This troubling state of insecurity ought to jolt even the most jaded member of Congress into sitting up straight and starting to think about how to straighten it out really fast. But instead of trying to address the damage to our defenses, Republicans on the House Intelligence Committee, which is conducting the inquiry, opt to exacerbate matters. They are trying to use this broken system to discredit and undermine the witnesses who are testifying to Trump’s bad behavior.

Repeatedly, these members of Congress have asked the public servants testifying — who have information about Trump allegedly pressuring Ukraine into investigating a major political rival, former Vice President Joe Biden, and his son in exchange for aid and a White House visit — whether they themselves had ever met the president. The implication they hope will be drawn from their answers that they never once met him is that these individuals lack the stature and direct knowledge to be credible. 

Read the full piece.

Twitter compares and contrasts photo of a poised Sondland

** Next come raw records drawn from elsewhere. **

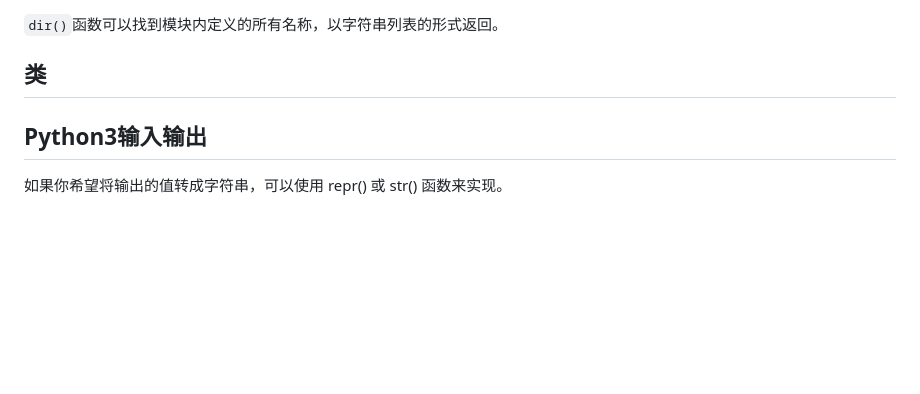
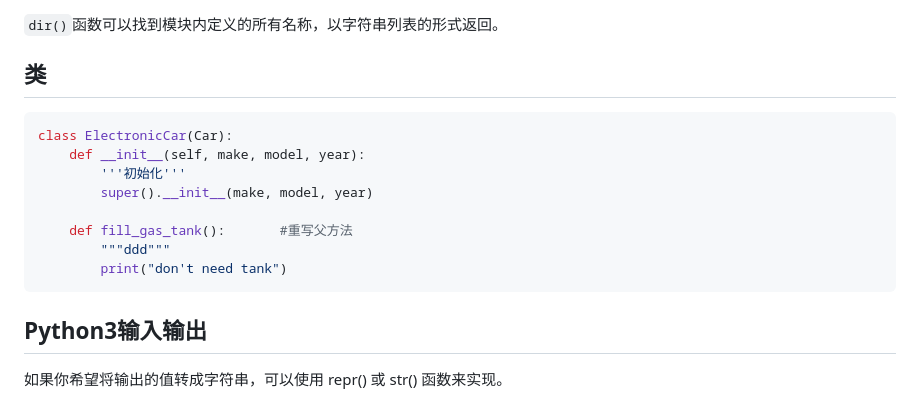
Before and after one commit to lynliam/note, a Markdown page: python/learn.md, the part around the change. GitHub-like rendering; blank space fills up the shorter version.

````diff
--- a/python/learn.md
+++ b/python/learn.md
@@ -820,6 +820,29 @@ import modname as md
 
 ## 类
 
+```python
+class ElectronicCar(Car):
+    def __init__(self, make, model, year):
+        '''初始化'''
+        super().__init__(make, model, year)
+
+    def fill_gas_tank():       #重写父方法
+        """ddd"""
+        print("don't need tank")
+```
+
+
+
+
+
+
+
+
+
+
+
+
+
 
 
 ## Python3输入输出
````
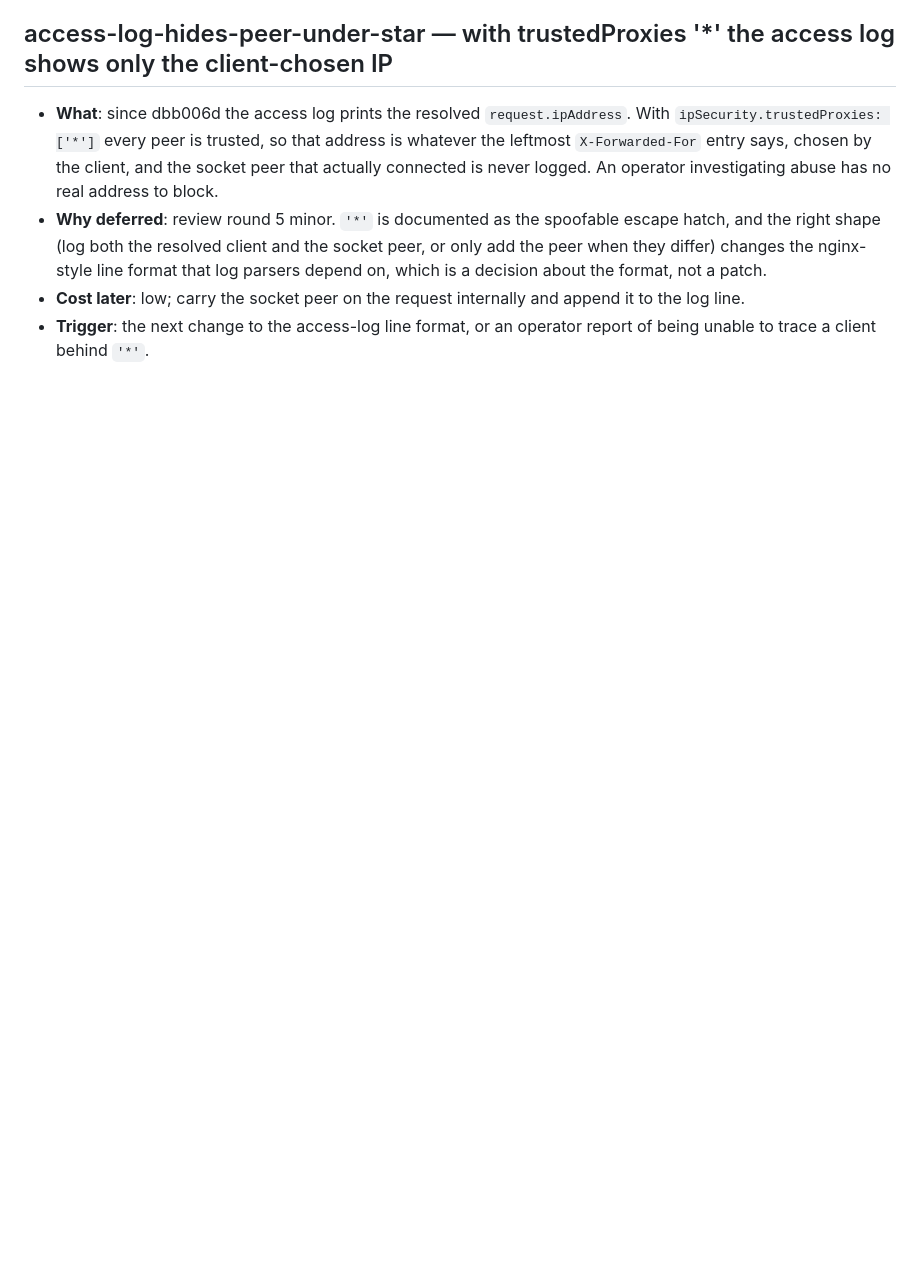
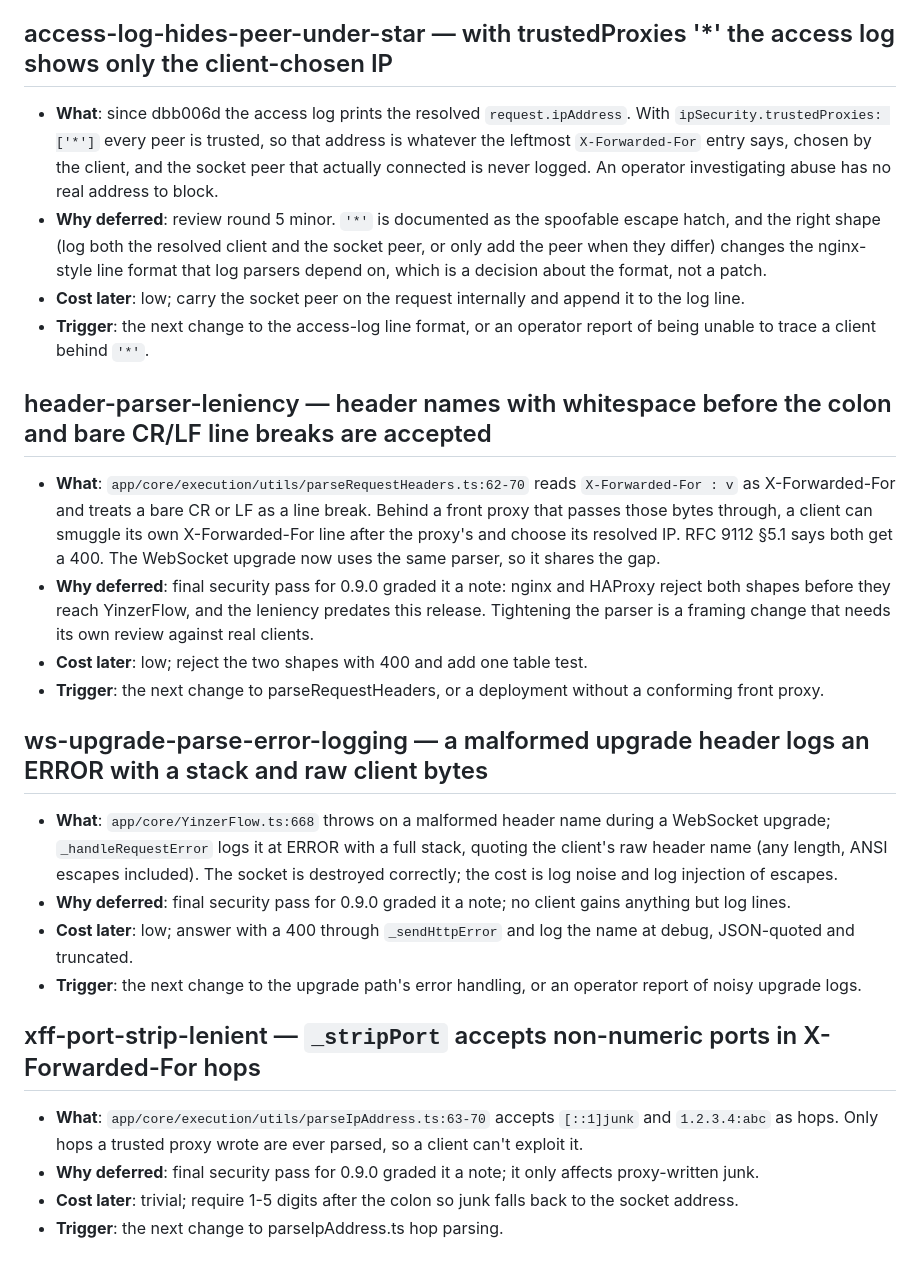
Before and after one commit to yinzers/YinzerFlow, a Markdown page: .claude/plans/parked.md, the part around the change. Rendered like a GitHub page; blank space fills up the shorter version.

Commit message:
📝 docs(parked): park header-parser leniency, upgrade error logging, lenient port strip
Notes from the final 0.9.0 security pass; none lets a client choose its IP
behind a conforming proxy.

Co-Authored-By: Claude Opus 5.5 <noreply@anthropic.com>

```diff
--- a/.claude/plans/parked.md
+++ b/.claude/plans/parked.md
@@ -192,3 +192,33 @@ before touching the area an entry names.
 - **Cost later**: low; carry the socket peer on the request internally and append it to the log line.
 - **Trigger**: the next change to the access-log line format, or an operator report of being unable to trace
   a client behind `'*'`.
+
+## header-parser-leniency — header names with whitespace before the colon and bare CR/LF line breaks are accepted
+
+- **What**: `app/core/execution/utils/parseRequestHeaders.ts:62-70` reads `X-Forwarded-For : v` as
+  X-Forwarded-For and treats a bare CR or LF as a line break. Behind a front proxy that passes those bytes
+  through, a client can smuggle its own X-Forwarded-For line after the proxy's and choose its resolved IP.
+  RFC 9112 §5.1 says both get a 400. The WebSocket upgrade now uses the same parser, so it shares the gap.
+- **Why deferred**: final security pass for 0.9.0 graded it a note: nginx and HAProxy reject both shapes before
+  they reach YinzerFlow, and the leniency predates this release. Tightening the parser is a framing change that
+  needs its own review against real clients.
+- **Cost later**: low; reject the two shapes with 400 and add one table test.
+- **Trigger**: the next change to parseRequestHeaders, or a deployment without a conforming front proxy.
+
+## ws-upgrade-parse-error-logging — a malformed upgrade header logs an ERROR with a stack and raw client bytes
+
+- **What**: `app/core/YinzerFlow.ts:668` throws on a malformed header name during a WebSocket upgrade;
+  `_handleRequestError` logs it at ERROR with a full stack, quoting the client's raw header name (any length,
+  ANSI escapes included). The socket is destroyed correctly; the cost is log noise and log injection of escapes.
+- **Why deferred**: final security pass for 0.9.0 graded it a note; no client gains anything but log lines.
+- **Cost later**: low; answer with a 400 through `_sendHttpError` and log the name at debug, JSON-quoted and
+  truncated.
+- **Trigger**: the next change to the upgrade path's error handling, or an operator report of noisy upgrade logs.
+
+## xff-port-strip-lenient — `_stripPort` accepts non-numeric ports in X-Forwarded-For hops
+
+- **What**: `app/core/execution/utils/parseIpAddress.ts:63-70` accepts `[::1]junk` and `1.2.3.4:abc` as hops.
+  Only hops a trusted proxy wrote are ever parsed, so a client can't exploit it.
+- **Why deferred**: final security pass for 0.9.0 graded it a note; it only affects proxy-written junk.
+- **Cost later**: trivial; require 1-5 digits after the colon so junk falls back to the socket address.
+- **Trigger**: the next change to parseIpAddress.ts hop parsing.
```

This dramatic shot of Sondland giving testimony quickly went viral online, where Twitter users incorporated it into existing memes and contrasted it with similar photos.

Ambassador to the European Union Gordon Sondland during his testimony before the House Intelligence Committee on Nov. 20, 2019.Matt McClain / The Washington Post via Getty Images

10 members left for questioning

There are 10 House Intel members left to question Sondland during the member round. Nunes and then Schiff can give closing remarks after all members are done. So we are looking at roughly another 50 to 60 minutes of this first hearing of the day. 

GOP focuses on Sondland's 'presumption' to discredit his testimony

Republicans are focusing on Sondland's “presumption” as a line of attack against his testimony.

Rep. Mike Turner repeatedly asked Sondland if anyone explicitly told him that Trump “tied the investigation to the aid,” suggesting that if “everyone was in the loop,” as Sondland testified, the directive would have been acknowledged out loud at some point.  

“I have said repeatedly, congressman, that I was presuming,” Sondland responded.

“No one on this planet told you that Donald Trump was tying this aid to the investigation? ... Yes or no?” Turner continued, telling Sondland he did not have any actual evidence. 

“Yes,” Sondland acknowledged. 

Republicans on the dais looked visibly pleased with his response; even Nunes had a smile on his face. 

GOP Rep. Brad Wenstrup picked up on this line of argument, saying that presumptions do not “equal” facts. 

Schiff then jumped in and pointed out that a quid pro quo does not need to be explicitly stated for it to occur. It's not like Trump was going to say, “Ambassador Sondland, I am telling you I'm not going to give the aid unless they do this,” Schiff argued.

Laughter at the hearing as Trump is rated 'five Pinnochios'

Speier got a round of applause and laughs from the audience after a back-and-forth with Conaway ended with her saying Trump gets "five Pinocchios on a daily basis."

Speier and Conaway had been speaking about a Washington Post fact check that gave three Pinnochios to the Democratic claim that the whistleblower has a statutory right to anonymity. The Post said the "argument that whistleblower-protection laws implicitly provide anonymity is more nuanced, and debatable, than what Schiff said in a nationally televised hearing," although it noted that Trump's director of national intelligence and intelligence community inspector general said the whistleblower followed the law and should stay anonymous.

After Speier read a section detailing why the whistleblower remaining anonymous is good practice, Conaway cut her off, highlighting that The Post said "three Pinocchios."

"The president of the United States has five Pinocchios on a daily basis," Speier responded. "So let's not go there."

Some in the audience began laughing and clapping.